REQUIRED WORK | Repeat the records exactly as given. Do not include the pictures.

──────

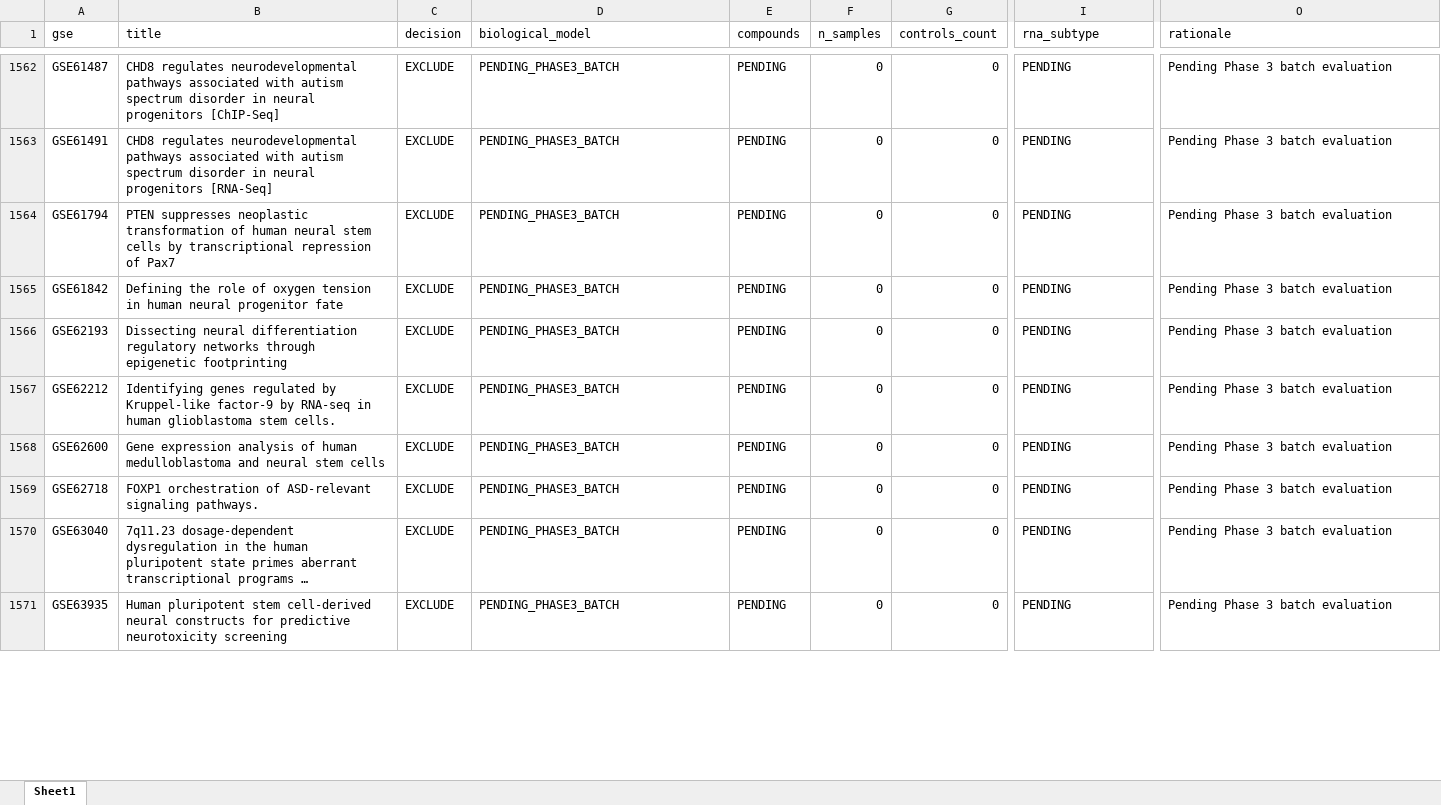
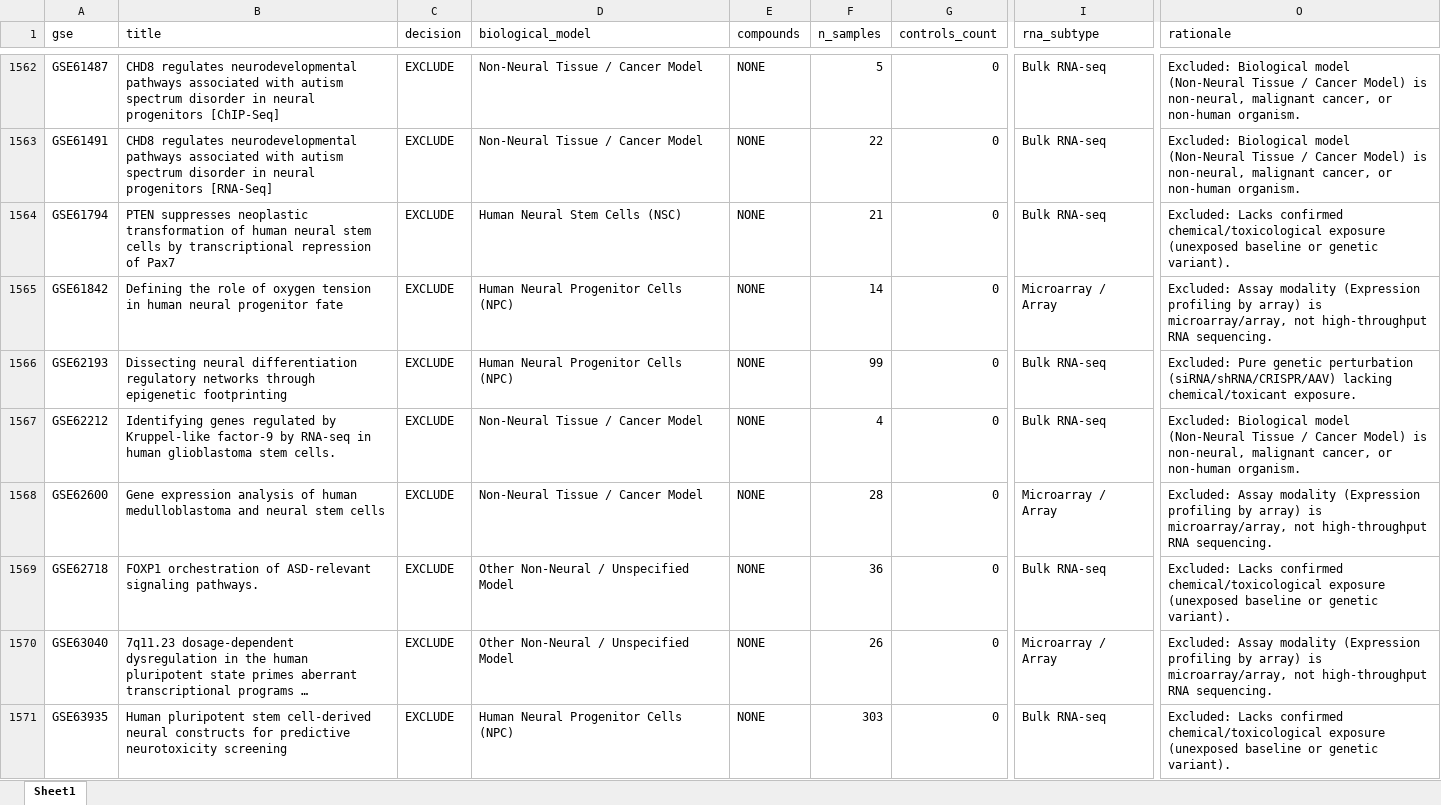
Before and after one commit to bioprintingLabsInc/DNT-Organoid-AI, an Excel workbook: outputs/verification/phase3/phase3_master_inventory.xlsx, sheet Sheet1, drawn as a sheet; only a part is shown, gaps mark what is left out; long unchanged cells end in …; values as stored, in another font and other column widths than the file's, no borders; the diff covers the shown part only; the diff names each change by its address in the sheet, - before the commit and + after, or states it on an @@ line.

```diff
--- a/outputs/verification/phase3/phase3_master_inventory.xlsx (sheet Sheet1)
+++ b/outputs/verification/phase3/phase3_master_inventory.xlsx (sheet Sheet1)
-D1562:D1563 (biological_model): PENDING_PHASE3_BATCH
+D1562:D1563 (biological_model): Non-Neural Tissue / Cancer Model
-E1562:E1571 (compounds): PENDING
+E1562:E1571 (compounds): NONE
-F1562 (n_samples): 0
+F1562 (n_samples): 5
-I1562:I1564 (rna_subtype): PENDING
+I1562:I1564 (rna_subtype): Bulk RNA-seq
-O1562:O1563 (rationale): Pending Phase 3 batch evaluation
+O1562:O1563 (rationale): Excluded: Biological model (Non-Neural Tissue / Cancer Model) is non-neural, malignant cancer, or non-human organism.
-F1563 (n_samples): 0
+F1563 (n_samples): 22
-D1564 (biological_model): PENDING_PHASE3_BATCH
+D1564 (biological_model): Human Neural Stem Cells (NSC)
-F1564 (n_samples): 0
+F1564 (n_samples): 21
-O1564 (rationale): Pending Phase 3 batch evaluation
+O1564 (rationale): Excluded: Lacks confirmed chemical/toxicological exposure (unexposed baseline or genetic variant).
-D1565:D1566 (biological_model): PENDING_PHASE3_BATCH
+D1565:D1566 (biological_model): Human Neural Progenitor Cells (NPC)
-F1565 (n_samples): 0
+F1565 (n_samples): 14
-I1565 (rna_subtype): PENDING
+I1565 (rna_subtype): Microarray / Array
-O1565 (rationale): Pending Phase 3 batch evaluation
+O1565 (rationale): Excluded: Assay modality (Expression profiling by array) is microarray/array, not high-throughput RNA sequencing.
-F1566 (n_samples): 0
+F1566 (n_samples): 99
-I1566:I1567 (rna_subtype): PENDING
+I1566:I1567 (rna_subtype): Bulk RNA-seq
-O1566 (rationale): Pending Phase 3 batch evaluation
+O1566 (rationale): Excluded: Pure genetic perturbation (siRNA/shRNA/CRISPR/AAV) lacking chemical/toxicant exposure.
-D1567:D1568 (biological_model): PENDING_PHASE3_BATCH
+D1567:D1568 (biological_model): Non-Neural Tissue / Cancer Model
-F1567 (n_samples): 0
+F1567 (n_samples): 4
-O1567 (rationale): Pending Phase 3 batch evaluation
+O1567 (rationale): Excluded: Biological model (Non-Neural Tissue / Cancer Model) is non-neural, malignant cancer, or non-human organism.
-F1568 (n_samples): 0
+F1568 (n_samples): 28
-I1568 (rna_subtype): PENDING
+I1568 (rna_subtype): Microarray / Array
-O1568 (rationale): Pending Phase 3 batch evaluation
+O1568 (rationale): Excluded: Assay modality (Expression profiling by array) is microarray/array, not high-throughput RNA sequencing.
-D1569:D1570 (biological_model): PENDING_PHASE3_BATCH
+D1569:D1570 (biological_model): Other Non-Neural / Unspecified Model
-F1569 (n_samples): 0
+F1569 (n_samples): 36
-I1569 (rna_subtype): PENDING
+I1569 (rna_subtype): Bulk RNA-seq
-O1569 (rationale): Pending Phase 3 batch evaluation
+O1569 (rationale): Excluded: Lacks confirmed chemical/toxicological exposure (unexposed baseline or genetic variant).
-F1570 (n_samples): 0
+F1570 (n_samples): 26
-I1570 (rna_subtype): PENDING
+I1570 (rna_subtype): Microarray / Array
-O1570 (rationale): Pending Phase 3 batch evaluation
+O1570 (rationale): Excluded: Assay modality (Expression profiling by array) is microarray/array, not high-throughput RNA sequencing.
-D1571 (biological_model): PENDING_PHASE3_BATCH
+D1571 (biological_model): Human Neural Progenitor Cells (NPC)
-F1571 (n_samples): 0
+F1571 (n_samples): 303
-I1571 (rna_subtype): PENDING
+I1571 (rna_subtype): Bulk RNA-seq
-O1571 (rationale): Pending Phase 3 batch evaluation
+O1571 (rationale): Excluded: Lacks confirmed chemical/toxicological exposure (unexposed baseline or genetic variant).
```
Also changed, not shown: 200 edited cells elsewhere in this sheet, data/metadata/dnt_experimental_conditions_inventory.xlsx, data/metadata/dnt_master_dataset_inventory.xlsx, 12 other files.
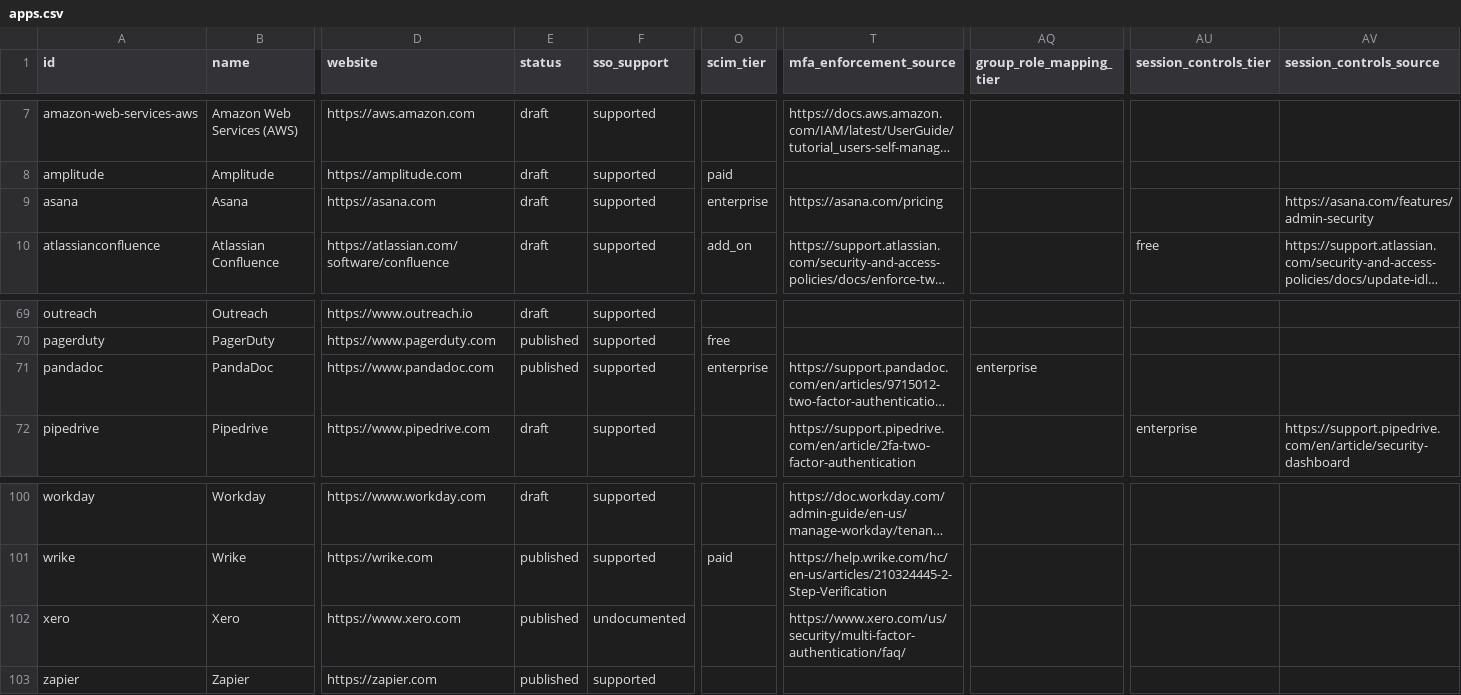
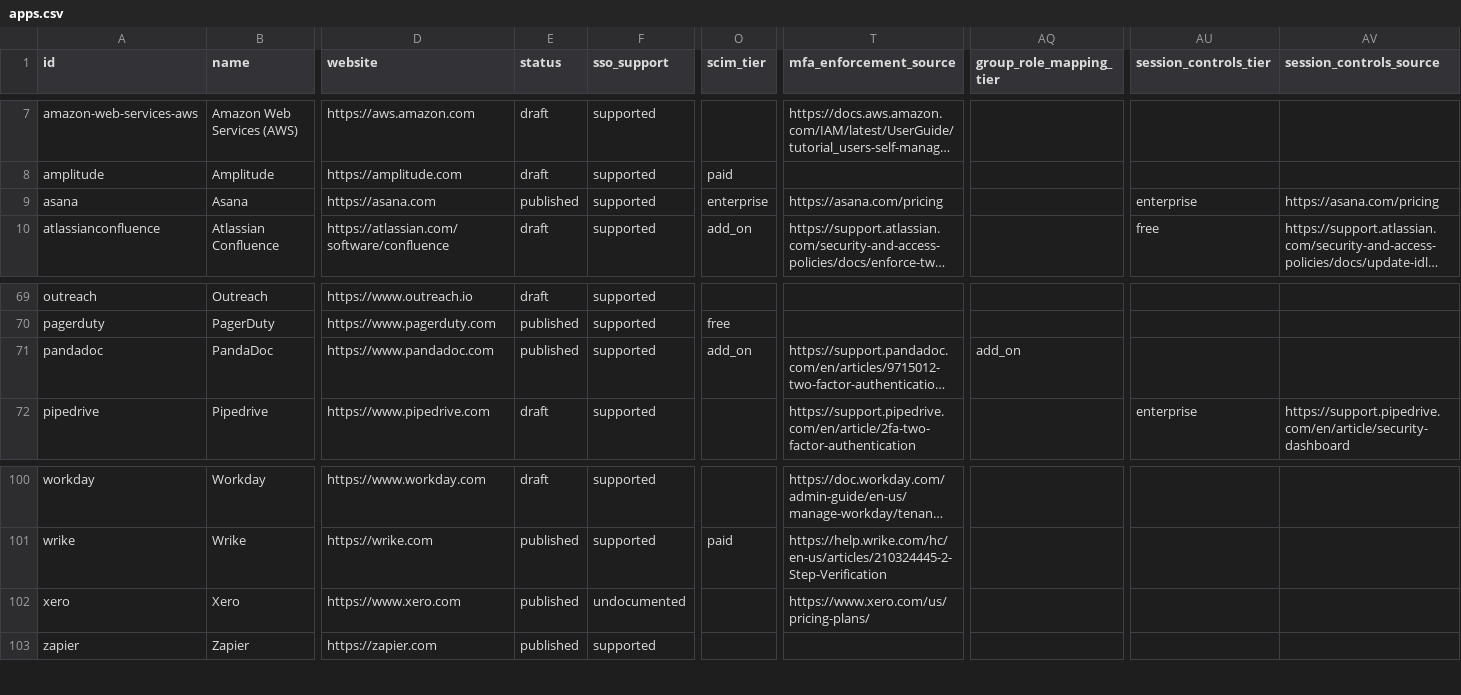
Before and after one commit to prithvikrishnab4u/VetThe.App, a CSV file: site/static/data/apps.csv, drawn as a sheet; only a part is shown, gaps mark what is left out; long unchanged cells end in …; the diff names each change by its address in the sheet, - before the commit and + after, or states it on an @@ line.

```diff
--- a/site/static/data/apps.csv
+++ b/site/static/data/apps.csv
-E9 (status): draft
+E9 (status): published
-AU9 (session_controls_tier): (empty)
+AU9 (session_controls_tier): enterprise
-AV9 (session_controls_source): https://asana.com/features/admin-security
+AV9 (session_controls_source): https://asana.com/pricing
-O71 (scim_tier): enterprise
+O71 (scim_tier): add_on
-AQ71 (group_role_mapping_tier): enterprise
+AQ71 (group_role_mapping_tier): add_on
-T102 (mfa_enforcement_source): https://www.xero.com/us/security/multi-factor-authentication/faq/
+T102 (mfa_enforcement_source): https://www.xero.com/us/pricing-plans/
```
Also changed, not shown: 5 other files.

──────

ANSWER |
Before and after one commit to bioprintingLabsInc/DNT-Organoid-AI, an Excel workbook: outputs/verification/phase3/phase3_master_inventory.xlsx, sheet Sheet1, drawn as a sheet; only a part is shown, gaps mark what is left out; long unchanged cells end in …; values as stored, in another font and other column widths than the file's, no borders; the diff covers the shown part only; the diff names each change by its address in the sheet, - before the commit and + after, or states it on an @@ line.

```diff
--- a/outputs/verification/phase3/phase3_master_inventory.xlsx (sheet Sheet1)
+++ b/outputs/verification/phase3/phase3_master_inventory.xlsx (sheet Sheet1)
-D1562:D1563 (biological_model): PENDING_PHASE3_BATCH
+D1562:D1563 (biological_model): Non-Neural Tissue / Cancer Model
-E1562:E1571 (compounds): PENDING
+E1562:E1571 (compounds): NONE
-F1562 (n_samples): 0
+F1562 (n_samples): 5
-I1562:I1564 (rna_subtype): PENDING
+I1562:I1564 (rna_subtype): Bulk RNA-seq
-O1562:O1563 (rationale): Pending Phase 3 batch evaluation
+O1562:O1563 (rationale): Excluded: Biological model (Non-Neural Tissue / Cancer Model) is non-neural, malignant cancer, or non-human organism.
-F1563 (n_samples): 0
+F1563 (n_samples): 22
-D1564 (biological_model): PENDING_PHASE3_BATCH
+D1564 (biological_model): Human Neural Stem Cells (NSC)
-F1564 (n_samples): 0
+F1564 (n_samples): 21
-O1564 (rationale): Pending Phase 3 batch evaluation
+O1564 (rationale): Excluded: Lacks confirmed chemical/toxicological exposure (unexposed baseline or genetic variant).
-D1565:D1566 (biological_model): PENDING_PHASE3_BATCH
+D1565:D1566 (biological_model): Human Neural Progenitor Cells (NPC)
-F1565 (n_samples): 0
+F1565 (n_samples): 14
-I1565 (rna_subtype): PENDING
+I1565 (rna_subtype): Microarray / Array
-O1565 (rationale): Pending Phase 3 batch evaluation
+O1565 (rationale): Excluded: Assay modality (Expression profiling by array) is microarray/array, not high-throughput RNA sequencing.
-F1566 (n_samples): 0
+F1566 (n_samples): 99
-I1566:I1567 (rna_subtype): PENDING
+I1566:I1567 (rna_subtype): Bulk RNA-seq
-O1566 (rationale): Pending Phase 3 batch evaluation
+O1566 (rationale): Excluded: Pure genetic perturbation (siRNA/shRNA/CRISPR/AAV) lacking chemical/toxicant exposure.
-D1567:D1568 (biological_model): PENDING_PHASE3_BATCH
+D1567:D1568 (biological_model): Non-Neural Tissue / Cancer Model
-F1567 (n_samples): 0
+F1567 (n_samples): 4
-O1567 (rationale): Pending Phase 3 batch evaluation
+O1567 (rationale): Excluded: Biological model (Non-Neural Tissue / Cancer Model) is non-neural, malignant cancer, or non-human organism.
-F1568 (n_samples): 0
+F1568 (n_samples): 28
-I1568 (rna_subtype): PENDING
+I1568 (rna_subtype): Microarray / Array
-O1568 (rationale): Pending Phase 3 batch evaluation
+O1568 (rationale): Excluded: Assay modality (Expression profiling by array) is microarray/array, not high-throughput RNA sequencing.
-D1569:D1570 (biological_model): PENDING_PHASE3_BATCH
+D1569:D1570 (biological_model): Other Non-Neural / Unspecified Model
-F1569 (n_samples): 0
+F1569 (n_samples): 36
-I1569 (rna_subtype): PENDING
+I1569 (rna_subtype): Bulk RNA-seq
-O1569 (rationale): Pending Phase 3 batch evaluation
+O1569 (rationale): Excluded: Lacks confirmed chemical/toxicological exposure (unexposed baseline or genetic variant).
-F1570 (n_samples): 0
+F1570 (n_samples): 26
-I1570 (rna_subtype): PENDING
+I1570 (rna_subtype): Microarray / Array
-O1570 (rationale): Pending Phase 3 batch evaluation
+O1570 (rationale): Excluded: Assay modality (Expression profiling by array) is microarray/array, not high-throughput RNA sequencing.
-D1571 (biological_model): PENDING_PHASE3_BATCH
+D1571 (biological_model): Human Neural Progenitor Cells (NPC)
-F1571 (n_samples): 0
+F1571 (n_samples): 303
-I1571 (rna_subtype): PENDING
+I1571 (rna_subtype): Bulk RNA-seq
-O1571 (rationale): Pending Phase 3 batch evaluation
+O1571 (rationale): Excluded: Lacks confirmed chemical/toxicological exposure (unexposed baseline or genetic variant).
```
Also changed, not shown: 200 edited cells elsewhere in this sheet, data/metadata/dnt_experimental_conditions_inventory.xlsx, data/metadata/dnt_master_dataset_inventory.xlsx, 12 other files.
Before and after one commit to prithvikrishnab4u/VetThe.App, a CSV file: site/static/data/apps.csv, drawn as a sheet; only a part is shown, gaps mark what is left out; long unchanged cells end in …; the diff names each change by its address in the sheet, - before the commit and + after, or states it on an @@ line.

```diff
--- a/site/static/data/apps.csv
+++ b/site/static/data/apps.csv
-E9 (status): draft
+E9 (status): published
-AU9 (session_controls_tier): (empty)
+AU9 (session_controls_tier): enterprise
-AV9 (session_controls_source): https://asana.com/features/admin-security
+AV9 (session_controls_source): https://asana.com/pricing
-O71 (scim_tier): enterprise
+O71 (scim_tier): add_on
-AQ71 (group_role_mapping_tier): enterprise
+AQ71 (group_role_mapping_tier): add_on
-T102 (mfa_enforcement_source): https://www.xero.com/us/security/multi-factor-authentication/faq/
+T102 (mfa_enforcement_source): https://www.xero.com/us/pricing-plans/
```
Also changed, not shown: 5 other files.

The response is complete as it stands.